* _Supplied data_
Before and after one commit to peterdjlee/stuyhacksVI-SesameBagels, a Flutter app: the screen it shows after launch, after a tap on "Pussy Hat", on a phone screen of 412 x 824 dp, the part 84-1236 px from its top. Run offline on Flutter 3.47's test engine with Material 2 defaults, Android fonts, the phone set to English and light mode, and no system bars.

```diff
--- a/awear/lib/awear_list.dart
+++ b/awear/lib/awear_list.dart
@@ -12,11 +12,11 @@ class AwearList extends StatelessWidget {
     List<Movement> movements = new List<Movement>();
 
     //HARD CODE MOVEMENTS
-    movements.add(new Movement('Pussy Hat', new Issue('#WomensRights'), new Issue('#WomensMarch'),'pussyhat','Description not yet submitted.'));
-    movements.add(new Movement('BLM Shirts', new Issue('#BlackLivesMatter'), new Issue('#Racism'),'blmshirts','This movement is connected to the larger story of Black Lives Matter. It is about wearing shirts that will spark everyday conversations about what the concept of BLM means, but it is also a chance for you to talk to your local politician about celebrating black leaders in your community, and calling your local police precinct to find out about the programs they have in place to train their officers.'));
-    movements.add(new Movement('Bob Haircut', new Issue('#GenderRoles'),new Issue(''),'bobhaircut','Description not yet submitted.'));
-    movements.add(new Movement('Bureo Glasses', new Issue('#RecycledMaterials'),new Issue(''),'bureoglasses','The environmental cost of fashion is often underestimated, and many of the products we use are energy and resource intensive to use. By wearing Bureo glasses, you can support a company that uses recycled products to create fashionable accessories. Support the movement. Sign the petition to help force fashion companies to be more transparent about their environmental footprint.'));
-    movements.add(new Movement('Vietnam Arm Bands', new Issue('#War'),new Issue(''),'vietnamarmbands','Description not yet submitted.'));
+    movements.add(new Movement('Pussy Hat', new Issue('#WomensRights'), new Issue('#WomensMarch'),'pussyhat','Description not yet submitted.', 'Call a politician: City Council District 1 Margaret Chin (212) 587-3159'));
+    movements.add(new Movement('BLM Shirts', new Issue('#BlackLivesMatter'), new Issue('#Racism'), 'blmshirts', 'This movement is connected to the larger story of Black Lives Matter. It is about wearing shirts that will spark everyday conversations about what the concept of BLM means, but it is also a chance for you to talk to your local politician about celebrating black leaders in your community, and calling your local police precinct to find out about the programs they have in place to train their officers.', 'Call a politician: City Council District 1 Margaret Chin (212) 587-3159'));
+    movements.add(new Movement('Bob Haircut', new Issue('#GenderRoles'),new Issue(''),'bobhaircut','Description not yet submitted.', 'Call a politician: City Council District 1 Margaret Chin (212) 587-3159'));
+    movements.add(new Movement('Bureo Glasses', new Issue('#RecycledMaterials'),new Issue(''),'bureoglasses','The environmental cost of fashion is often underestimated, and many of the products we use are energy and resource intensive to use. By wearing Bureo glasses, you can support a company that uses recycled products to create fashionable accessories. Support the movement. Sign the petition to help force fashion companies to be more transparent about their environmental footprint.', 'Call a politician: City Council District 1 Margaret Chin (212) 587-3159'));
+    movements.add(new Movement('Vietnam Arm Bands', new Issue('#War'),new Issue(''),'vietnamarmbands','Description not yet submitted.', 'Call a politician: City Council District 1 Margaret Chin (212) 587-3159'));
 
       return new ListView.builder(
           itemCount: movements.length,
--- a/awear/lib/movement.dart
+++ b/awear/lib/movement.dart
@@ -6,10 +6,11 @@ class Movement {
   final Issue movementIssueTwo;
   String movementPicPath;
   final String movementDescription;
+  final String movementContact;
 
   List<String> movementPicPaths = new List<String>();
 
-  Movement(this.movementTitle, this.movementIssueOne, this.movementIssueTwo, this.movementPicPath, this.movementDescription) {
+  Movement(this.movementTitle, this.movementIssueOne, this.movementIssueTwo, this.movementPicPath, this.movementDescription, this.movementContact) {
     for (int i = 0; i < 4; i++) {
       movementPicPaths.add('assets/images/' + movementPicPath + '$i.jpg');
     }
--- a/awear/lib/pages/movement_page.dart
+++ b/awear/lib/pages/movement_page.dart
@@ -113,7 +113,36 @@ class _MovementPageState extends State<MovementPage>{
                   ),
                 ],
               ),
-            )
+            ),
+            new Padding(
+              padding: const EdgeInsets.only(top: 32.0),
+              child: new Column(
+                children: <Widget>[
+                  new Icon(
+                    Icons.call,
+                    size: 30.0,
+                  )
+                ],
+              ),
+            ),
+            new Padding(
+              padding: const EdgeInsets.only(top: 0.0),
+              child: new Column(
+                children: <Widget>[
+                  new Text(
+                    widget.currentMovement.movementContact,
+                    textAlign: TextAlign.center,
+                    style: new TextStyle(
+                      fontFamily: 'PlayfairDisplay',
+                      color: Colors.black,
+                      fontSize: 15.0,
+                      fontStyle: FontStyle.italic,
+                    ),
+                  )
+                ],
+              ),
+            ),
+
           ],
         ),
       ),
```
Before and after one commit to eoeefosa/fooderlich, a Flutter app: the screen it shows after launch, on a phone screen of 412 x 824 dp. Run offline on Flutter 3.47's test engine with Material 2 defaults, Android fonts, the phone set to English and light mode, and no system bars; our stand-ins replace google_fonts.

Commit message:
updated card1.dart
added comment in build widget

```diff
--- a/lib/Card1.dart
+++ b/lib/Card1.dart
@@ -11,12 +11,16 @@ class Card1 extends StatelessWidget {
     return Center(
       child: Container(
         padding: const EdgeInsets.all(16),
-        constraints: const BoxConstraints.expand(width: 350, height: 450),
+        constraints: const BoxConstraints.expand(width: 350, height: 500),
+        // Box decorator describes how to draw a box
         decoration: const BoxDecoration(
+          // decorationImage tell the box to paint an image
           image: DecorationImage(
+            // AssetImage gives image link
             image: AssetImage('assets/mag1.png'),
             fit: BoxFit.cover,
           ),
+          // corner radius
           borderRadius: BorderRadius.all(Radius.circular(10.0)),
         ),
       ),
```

* _Description of the task_
Line by line, retype all the entries exactly as they are shown.

* _Solution to the problem_
Before and after one commit to peterdjlee/stuyhacksVI-SesameBagels, a Flutter app: the screen it shows after launch, after a tap on "Pussy Hat", on a phone screen of 412 x 824 dp, the part 84-1236 px from its top. Run offline on Flutter 3.47's test engine with Material 2 defaults, Android fonts, the phone set to English and light mode, and no system bars.

```diff
--- a/awear/lib/awear_list.dart
+++ b/awear/lib/awear_list.dart
@@ -12,11 +12,11 @@ class AwearList extends StatelessWidget {
     List<Movement> movements = new List<Movement>();
 
     //HARD CODE MOVEMENTS
-    movements.add(new Movement('Pussy Hat', new Issue('#WomensRights'), new Issue('#WomensMarch'),'pussyhat','Description not yet submitted.'));
-    movements.add(new Movement('BLM Shirts', new Issue('#BlackLivesMatter'), new Issue('#Racism'),'blmshirts','This movement is connected to the larger story of Black Lives Matter. It is about wearing shirts that will spark everyday conversations about what the concept of BLM means, but it is also a chance for you to talk to your local politician about celebrating black leaders in your community, and calling your local police precinct to find out about the programs they have in place to train their officers.'));
-    movements.add(new Movement('Bob Haircut', new Issue('#GenderRoles'),new Issue(''),'bobhaircut','Description not yet submitted.'));
-    movements.add(new Movement('Bureo Glasses', new Issue('#RecycledMaterials'),new Issue(''),'bureoglasses','The environmental cost of fashion is often underestimated, and many of the products we use are energy and resource intensive to use. By wearing Bureo glasses, you can support a company that uses recycled products to create fashionable accessories. Support the movement. Sign the petition to help force fashion companies to be more transparent about their environmental footprint.'));
-    movements.add(new Movement('Vietnam Arm Bands', new Issue('#War'),new Issue(''),'vietnamarmbands','Description not yet submitted.'));
+    movements.add(new Movement('Pussy Hat', new Issue('#WomensRights'), new Issue('#WomensMarch'),'pussyhat','Description not yet submitted.', 'Call a politician: City Council District 1 Margaret Chin (212) 587-3159'));
+    movements.add(new Movement('BLM Shirts', new Issue('#BlackLivesMatter'), new Issue('#Racism'), 'blmshirts', 'This movement is connected to the larger story of Black Lives Matter. It is about wearing shirts that will spark everyday conversations about what the concept of BLM means, but it is also a chance for you to talk to your local politician about celebrating black leaders in your community, and calling your local police precinct to find out about the programs they have in place to train their officers.', 'Call a politician: City Council District 1 Margaret Chin (212) 587-3159'));
+    movements.add(new Movement('Bob Haircut', new Issue('#GenderRoles'),new Issue(''),'bobhaircut','Description not yet submitted.', 'Call a politician: City Council District 1 Margaret Chin (212) 587-3159'));
+    movements.add(new Movement('Bureo Glasses', new Issue('#RecycledMaterials'),new Issue(''),'bureoglasses','The environmental cost of fashion is often underestimated, and many of the products we use are energy and resource intensive to use. By wearing Bureo glasses, you can support a company that uses recycled products to create fashionable accessories. Support the movement. Sign the petition to help force fashion companies to be more transparent about their environmental footprint.', 'Call a politician: City Council District 1 Margaret Chin (212) 587-3159'));
+    movements.add(new Movement('Vietnam Arm Bands', new Issue('#War'),new Issue(''),'vietnamarmbands','Description not yet submitted.', 'Call a politician: City Council District 1 Margaret Chin (212) 587-3159'));
 
       return new ListView.builder(
           itemCount: movements.length,
--- a/awear/lib/movement.dart
+++ b/awear/lib/movement.dart
@@ -6,10 +6,11 @@ class Movement {
   final Issue movementIssueTwo;
   String movementPicPath;
   final String movementDescription;
+  final String movementContact;
 
   List<String> movementPicPaths = new List<String>();
 
-  Movement(this.movementTitle, this.movementIssueOne, this.movementIssueTwo, this.movementPicPath, this.movementDescription) {
+  Movement(this.movementTitle, this.movementIssueOne, this.movementIssueTwo, this.movementPicPath, this.movementDescription, this.movementContact) {
     for (int i = 0; i < 4; i++) {
       movementPicPaths.add('assets/images/' + movementPicPath + '$i.jpg');
     }
--- a/awear/lib/pages/movement_page.dart
+++ b/awear/lib/pages/movement_page.dart
@@ -113,7 +113,36 @@ class _MovementPageState extends State<MovementPage>{
                   ),
                 ],
               ),
-            )
+            ),
+            new Padding(
+              padding: const EdgeInsets.only(top: 32.0),
+              child: new Column(
+                children: <Widget>[
+                  new Icon(
+                    Icons.call,
+                    size: 30.0,
+                  )
+                ],
+              ),
+            ),
+            new Padding(
+              padding: const EdgeInsets.only(top: 0.0),
+              child: new Column(
+                children: <Widget>[
+                  new Text(
+                    widget.currentMovement.movementContact,
+                    textAlign: TextAlign.center,
+                    style: new TextStyle(
+                      fontFamily: 'PlayfairDisplay',
+                      color: Colors.black,
+                      fontSize: 15.0,
+                      fontStyle: FontStyle.italic,
+                    ),
+                  )
+                ],
+              ),
+            ),
+
           ],
         ),
       ),
```
Before and after one commit to eoeefosa/fooderlich, a Flutter app: the screen it shows after launch, on a phone screen of 412 x 824 dp. Run offline on Flutter 3.47's test engine with Material 2 defaults, Android fonts, the phone set to English and light mode, and no system bars; our stand-ins replace google_fonts.

Commit message:
updated card1.dart
added comment in build widget

```diff
--- a/lib/Card1.dart
+++ b/lib/Card1.dart
@@ -11,12 +11,16 @@ class Card1 extends StatelessWidget {
     return Center(
       child: Container(
         padding: const EdgeInsets.all(16),
-        constraints: const BoxConstraints.expand(width: 350, height: 450),
+        constraints: const BoxConstraints.expand(width: 350, height: 500),
+        // Box decorator describes how to draw a box
         decoration: const BoxDecoration(
+          // decorationImage tell the box to paint an image
           image: DecorationImage(
+            // AssetImage gives image link
             image: AssetImage('assets/mag1.png'),
             fit: BoxFit.cover,
           ),
+          // corner radius
           borderRadius: BorderRadius.all(Radius.circular(10.0)),
         ),
       ),
```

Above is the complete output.